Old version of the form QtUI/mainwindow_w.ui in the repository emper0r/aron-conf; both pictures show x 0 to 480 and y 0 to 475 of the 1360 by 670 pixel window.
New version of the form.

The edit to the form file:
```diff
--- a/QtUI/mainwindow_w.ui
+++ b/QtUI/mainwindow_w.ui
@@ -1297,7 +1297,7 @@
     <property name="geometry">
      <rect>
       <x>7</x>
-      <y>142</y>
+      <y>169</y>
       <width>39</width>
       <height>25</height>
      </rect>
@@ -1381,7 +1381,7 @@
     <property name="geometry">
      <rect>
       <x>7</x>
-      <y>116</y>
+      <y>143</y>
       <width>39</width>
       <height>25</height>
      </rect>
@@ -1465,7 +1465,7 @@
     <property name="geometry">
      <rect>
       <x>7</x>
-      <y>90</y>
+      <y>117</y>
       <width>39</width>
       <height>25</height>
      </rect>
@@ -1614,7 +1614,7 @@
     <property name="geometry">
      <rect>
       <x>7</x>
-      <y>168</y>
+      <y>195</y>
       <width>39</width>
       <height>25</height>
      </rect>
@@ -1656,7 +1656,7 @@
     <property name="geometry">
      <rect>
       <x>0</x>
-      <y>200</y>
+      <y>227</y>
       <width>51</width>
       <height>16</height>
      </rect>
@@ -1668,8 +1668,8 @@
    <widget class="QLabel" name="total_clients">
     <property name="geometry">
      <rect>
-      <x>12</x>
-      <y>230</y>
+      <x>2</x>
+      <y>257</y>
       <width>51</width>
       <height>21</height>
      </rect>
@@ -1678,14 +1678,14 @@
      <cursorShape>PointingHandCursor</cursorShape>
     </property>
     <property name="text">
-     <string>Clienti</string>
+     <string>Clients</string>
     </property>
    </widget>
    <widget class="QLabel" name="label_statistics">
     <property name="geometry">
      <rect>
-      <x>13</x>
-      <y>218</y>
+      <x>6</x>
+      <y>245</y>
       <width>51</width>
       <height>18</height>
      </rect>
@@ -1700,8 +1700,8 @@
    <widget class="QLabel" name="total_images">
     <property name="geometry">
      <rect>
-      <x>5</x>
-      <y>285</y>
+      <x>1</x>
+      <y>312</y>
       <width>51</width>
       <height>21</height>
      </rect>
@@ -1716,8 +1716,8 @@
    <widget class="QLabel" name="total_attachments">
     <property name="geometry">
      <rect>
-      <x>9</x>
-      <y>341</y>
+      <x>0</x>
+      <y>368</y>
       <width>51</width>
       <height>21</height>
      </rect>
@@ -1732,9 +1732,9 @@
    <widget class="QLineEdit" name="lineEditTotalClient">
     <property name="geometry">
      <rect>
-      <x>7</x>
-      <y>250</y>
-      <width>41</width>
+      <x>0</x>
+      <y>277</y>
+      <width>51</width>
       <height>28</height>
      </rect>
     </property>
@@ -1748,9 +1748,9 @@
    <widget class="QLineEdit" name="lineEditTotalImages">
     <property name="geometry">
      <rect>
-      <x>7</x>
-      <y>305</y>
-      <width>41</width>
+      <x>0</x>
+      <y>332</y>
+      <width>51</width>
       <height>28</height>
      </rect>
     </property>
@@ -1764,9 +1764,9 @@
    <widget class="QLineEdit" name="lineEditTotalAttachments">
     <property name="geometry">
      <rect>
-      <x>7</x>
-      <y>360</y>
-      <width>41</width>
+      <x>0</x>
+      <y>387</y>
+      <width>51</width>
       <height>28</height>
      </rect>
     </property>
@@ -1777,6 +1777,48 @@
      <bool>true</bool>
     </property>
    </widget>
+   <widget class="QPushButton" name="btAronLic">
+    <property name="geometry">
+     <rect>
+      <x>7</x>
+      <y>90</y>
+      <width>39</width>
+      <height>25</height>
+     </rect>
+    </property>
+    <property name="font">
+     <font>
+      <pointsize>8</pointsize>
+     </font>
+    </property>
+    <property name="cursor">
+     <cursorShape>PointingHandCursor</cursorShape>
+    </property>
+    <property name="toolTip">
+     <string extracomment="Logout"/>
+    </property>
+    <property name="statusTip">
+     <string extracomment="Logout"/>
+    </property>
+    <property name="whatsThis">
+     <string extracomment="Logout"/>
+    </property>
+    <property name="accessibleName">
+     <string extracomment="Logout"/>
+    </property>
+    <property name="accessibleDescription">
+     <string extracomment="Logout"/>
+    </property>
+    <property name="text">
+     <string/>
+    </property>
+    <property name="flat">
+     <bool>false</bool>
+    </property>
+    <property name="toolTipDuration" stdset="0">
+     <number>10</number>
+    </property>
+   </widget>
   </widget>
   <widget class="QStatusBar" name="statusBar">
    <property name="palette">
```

■ Instructions for the task ■
Each record above should be returned exactly as it appears.

■ Solution for this task ■
Old version of the form QtUI/mainwindow_w.ui in the repository emper0r/aron-conf; both pictures show x 0 to 480 and y 0 to 475 of the 1360 by 670 pixel window.
New version of the form.

The edit to the form file:
```diff
--- a/QtUI/mainwindow_w.ui
+++ b/QtUI/mainwindow_w.ui
@@ -1297,7 +1297,7 @@
     <property name="geometry">
      <rect>
       <x>7</x>
-      <y>142</y>
+      <y>169</y>
       <width>39</width>
       <height>25</height>
      </rect>
@@ -1381,7 +1381,7 @@
     <property name="geometry">
      <rect>
       <x>7</x>
-      <y>116</y>
+      <y>143</y>
       <width>39</width>
       <height>25</height>
      </rect>
@@ -1465,7 +1465,7 @@
     <property name="geometry">
      <rect>
       <x>7</x>
-      <y>90</y>
+      <y>117</y>
       <width>39</width>
       <height>25</height>
      </rect>
@@ -1614,7 +1614,7 @@
     <property name="geometry">
      <rect>
       <x>7</x>
-      <y>168</y>
+      <y>195</y>
       <width>39</width>
       <height>25</height>
      </rect>
@@ -1656,7 +1656,7 @@
     <property name="geometry">
      <rect>
       <x>0</x>
-      <y>200</y>
+      <y>227</y>
       <width>51</width>
       <height>16</height>
      </rect>
@@ -1668,8 +1668,8 @@
    <widget class="QLabel" name="total_clients">
     <property name="geometry">
      <rect>
-      <x>12</x>
-      <y>230</y>
+      <x>2</x>
+      <y>257</y>
       <width>51</width>
       <height>21</height>
      </rect>
@@ -1678,14 +1678,14 @@
      <cursorShape>PointingHandCursor</cursorShape>
     </property>
     <property name="text">
-     <string>Clienti</string>
+     <string>Clients</string>
     </property>
    </widget>
    <widget class="QLabel" name="label_statistics">
     <property name="geometry">
      <rect>
-      <x>13</x>
-      <y>218</y>
+      <x>6</x>
+      <y>245</y>
       <width>51</width>
       <height>18</height>
      </rect>
@@ -1700,8 +1700,8 @@
    <widget class="QLabel" name="total_images">
     <property name="geometry">
      <rect>
-      <x>5</x>
-      <y>285</y>
+      <x>1</x>
+      <y>312</y>
       <width>51</width>
       <height>21</height>
      </rect>
@@ -1716,8 +1716,8 @@
    <widget class="QLabel" name="total_attachments">
     <property name="geometry">
      <rect>
-      <x>9</x>
-      <y>341</y>
+      <x>0</x>
+      <y>368</y>
       <width>51</width>
       <height>21</height>
      </rect>
@@ -1732,9 +1732,9 @@
    <widget class="QLineEdit" name="lineEditTotalClient">
     <property name="geometry">
      <rect>
-      <x>7</x>
-      <y>250</y>
-      <width>41</width>
+      <x>0</x>
+      <y>277</y>
+      <width>51</width>
       <height>28</height>
      </rect>
     </property>
@@ -1748,9 +1748,9 @@
    <widget class="QLineEdit" name="lineEditTotalImages">
     <property name="geometry">
      <rect>
-      <x>7</x>
-      <y>305</y>
-      <width>41</width>
+      <x>0</x>
+      <y>332</y>
+      <width>51</width>
       <height>28</height>
      </rect>
     </property>
@@ -1764,9 +1764,9 @@
    <widget class="QLineEdit" name="lineEditTotalAttachments">
     <property name="geometry">
      <rect>
-      <x>7</x>
-      <y>360</y>
-      <width>41</width>
+      <x>0</x>
+      <y>387</y>
+      <width>51</width>
       <height>28</height>
      </rect>
     </property>
@@ -1777,6 +1777,48 @@
      <bool>true</bool>
     </property>
    </widget>
+   <widget class="QPushButton" name="btAronLic">
+    <property name="geometry">
+     <rect>
+      <x>7</x>
+      <y>90</y>
+      <width>39</width>
+      <height>25</height>
+     </rect>
+    </property>
+    <property name="font">
+     <font>
+      <pointsize>8</pointsize>
+     </font>
+    </property>
+    <property name="cursor">
+     <cursorShape>PointingHandCursor</cursorShape>
+    </property>
+    <property name="toolTip">
+     <string extracomment="Logout"/>
+    </property>
+    <property name="statusTip">
+     <string extracomment="Logout"/>
+    </property>
+    <property name="whatsThis">
+     <string extracomment="Logout"/>
+    </property>
+    <property name="accessibleName">
+     <string extracomment="Logout"/>
+    </property>
+    <property name="accessibleDescription">
+     <string extracomment="Logout"/>
+    </property>
+    <property name="text">
+     <string/>
+    </property>
+    <property name="flat">
+     <bool>false</bool>
+    </property>
+    <property name="toolTipDuration" stdset="0">
+     <number>10</number>
+    </property>
+   </widget>
   </widget>
   <widget class="QStatusBar" name="statusBar">
    <property name="palette">
```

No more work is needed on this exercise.